The federal government notched the second highest number of False Claims Act settlements in history and judgments in the last fiscal year, and two legal experts said the long-term care industry should be warned that that pace will likely continue. 

The Department of Justice announced that settlements and judgments in False Claims Act cases exceeded $2.2 billion with the vast majority — $1.7 billion — stemming from healthcare cases. In addition, the department’s press release noted that $1.9 billion of the total was related to qui tam, or whistleblower, cases.

The lengthy release detailed several high-profile cases, including several involving nursing homes and senior care, and the categories under which the Department of Justice pursued them.
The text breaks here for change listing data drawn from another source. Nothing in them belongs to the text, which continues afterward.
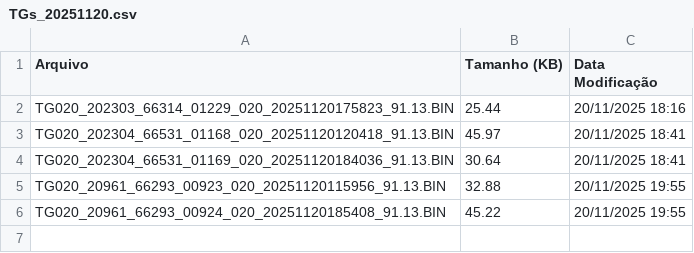
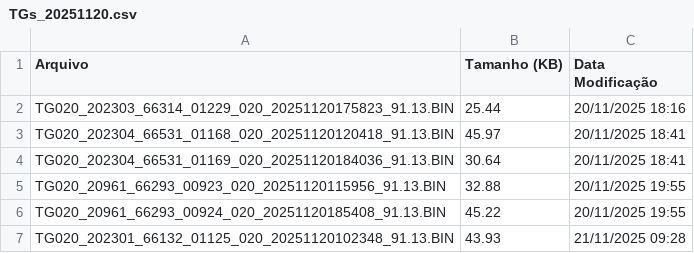
Before and after one commit to monitoramentov3lan/requinte, a CSV file: docs/TGs_20251120.csv, drawn as a sheet; the diff names each change by its address in the sheet, - before the commit and + after, or states it on an @@ line.

Commit message:
Atualização automática: TGs_20251120.csv

```diff
--- a/docs/TGs_20251120.csv
+++ b/docs/TGs_20251120.csv
+row 7: TG020_202301_66132_01125_020_20251120102348_91.13.BIN | 43.93 | 21/11/2025 09:28
```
The department highlighted the case against American Health Foundation and three affiliated facilities — Cheltenham Nursing and Rehabilitation Center in Philadelphia, PA; the Sanctuary at Wilmington Place in Dayton, OH; and Samaritan Care Center and Villa in Medina, OH – for providing “grossly substandard skilled nursing services” between 2016 and 2018. 
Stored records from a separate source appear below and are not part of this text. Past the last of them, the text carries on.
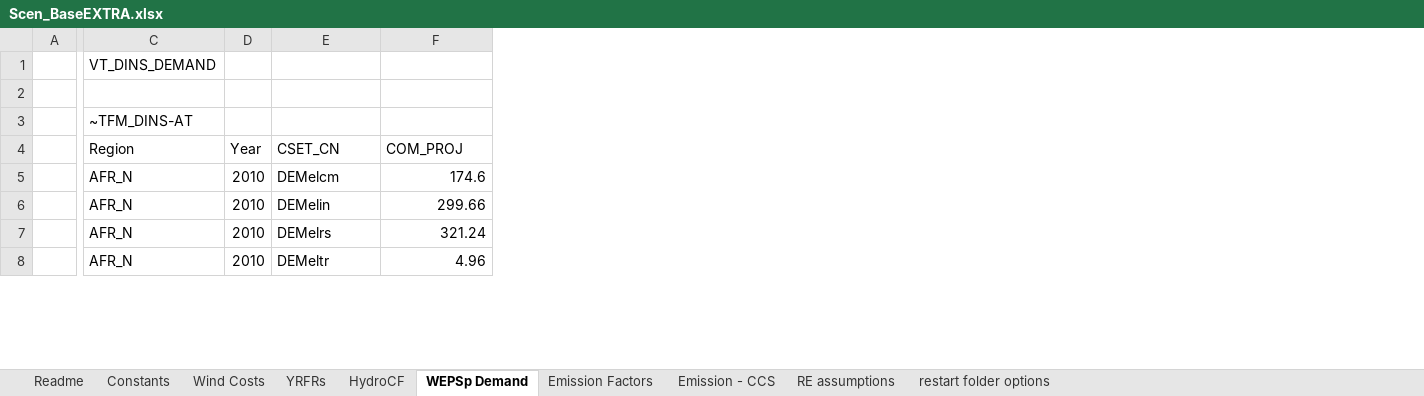
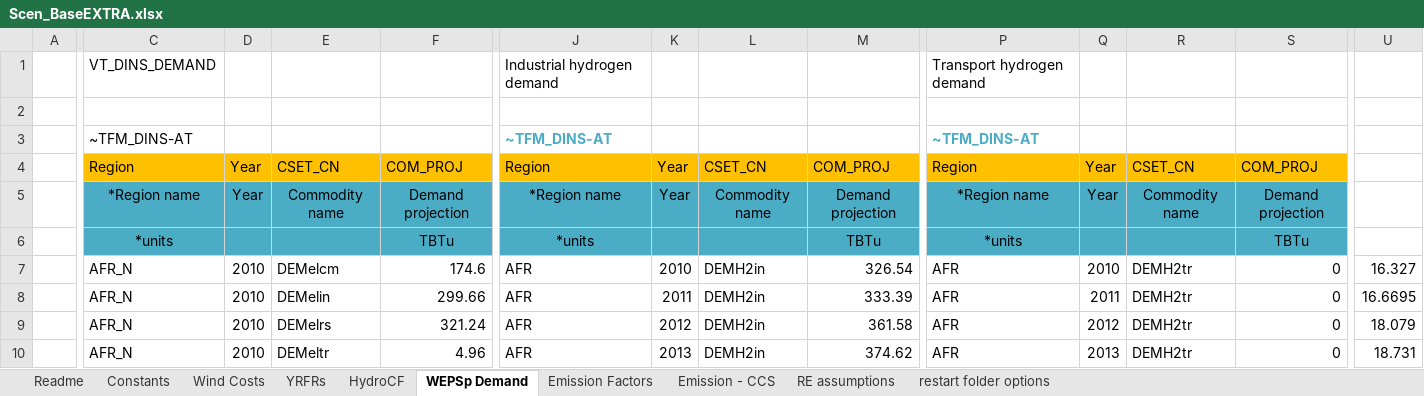
Before and after one commit to MMobir/test2, an Excel workbook: SuppXLS/Scen_BaseEXTRA.xlsx, sheet WEPSp Demand, drawn as a sheet; only a part is shown, gaps mark what is left out; values as stored, in another font and other column widths than the file's, no borders; addresses are those after the commit; rows hold the shown columns only; the diff covers the shown part only; the diff names each change by its address in the sheet, - before the commit and + after, or states it on an @@ line.

Commit message:
Ads hydrogen to the model (production and UGS)

```diff
--- a/SuppXLS/Scen_BaseEXTRA.xlsx (sheet WEPSp Demand)
+++ b/SuppXLS/Scen_BaseEXTRA.xlsx (sheet WEPSp Demand)
+column J, rows 1-4: Industrial hydrogen demand |  | ~TFM_DINS-AT | Region; rows 7-10: all AFR
+column K, row 4: Year; rows 7-10: 2010 | 2011 | 2012 | 2013
+column L, row 4: CSET_CN; rows 7-10: all DEMH2in
+column M, row 4: COM_PROJ; rows 7-10: 326.54 | 333.39 | 361.58 | 374.62
+column P, rows 1-4: Transport hydrogen demand |  | ~TFM_DINS-AT | Region; rows 7-10: all AFR
+column Q, row 4: Year; rows 7-10: 2010 | 2011 | 2012 | 2013
+column R, row 4: CSET_CN; rows 7-10: all DEMH2tr
+column S, row 4: COM_PROJ; rows 7-10: all 0
+column U, rows 7-10: 16.327 | 16.6695 | 18.079 | 18.731
-C4:F4 fill: none
+C4:F4 fill: #FFC000
+row 5:  | *Region name | Year | Commodity name | Demand projection | *Region name | Year | Commodity name | Demand projection | *Region name | Year | Commodity name | Demand projection
+row 6:  | *units |  |  | TBTu | *units |  |  | TBTu | *units |  |  | TBTu
```
Also changed, not shown: 6 added columns elsewhere in this sheet, sheet YRFRs, sheet Emission Factors, sheet Emission - CCS, sheet restart folder options, hidden cells, SubRes_Tmpl/SubRES_FossilELC.xlsx, SubRes_Tmpl/SubRES_FossilELC_Trans.xlsx, 17 other files.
Mysty Blagg, an attorney with Shipman & Wright LLP who is a former healthcare compliance investigator, said the releases tend to highlight the enforcement agency’s priorities. She said the release highlighted a case involving cybersecurity so nursing home operators should take the hint and focus on protecting patient personal and medical data. 

“They don’t seem to be decreasing the emphasis on nursing homes,” she said, adding that President Joe Biden’s mention of holding nursing homes accountable in last Tuesday’s State of the Union address is also a signal. “If we read the tea leaves and piece that together with the audits on the rate of the use of anti-psychotics, they’re still interested in nursing homes and seeing if they’re providing quality care to residents.”

Qui tam cases may become a more significant threat for the operators of skilled nursing facilities. Blagg said there are “a lot of disgruntled” nurses who are doing more work with fewer resources. The growing frustration of employers not listening to them can lead to situations where they feel it necessary to become whistleblowers. 

Attorney Matthew J. Murer, who chairs the Health Care, Public Policy, and Government Investigations Department Chair at Polsinelli PC, said he cautions clients to pay attention to what employees are reporting internally.

“If a complaint is filed through a complaint line and you don’t respond and don’t engage, frustrated people leave and go to an attorney and say, ‘I wasn’t listened to,’” he said.

The Justice Department’s press release noted that whistleblowers filed 652 qui tam lawsuits in fiscal year 2022. 

While Murer doesn’t expect there to be a sudden increase in the number of lawsuits filed against nursing home operators in general, he said that investigators will continue to pursue those cases aggressively. Providers should expect that any case against them will include some analysis of how they used funding from the CARES Act, the first legislation targeting economic relief from the pandemic signed into in March 2020, and from the Paycheck Protection Program. 

Given the myriad problems the sector is facing from labor shortages, Medicaid reimbursements that are not keeping pace with inflation, and a looming federal staffing mandate, Murer said the challenges providers face are “above and beyond.”

“I’ve never seen industry face the array and depth of challenges they have right now,” he added.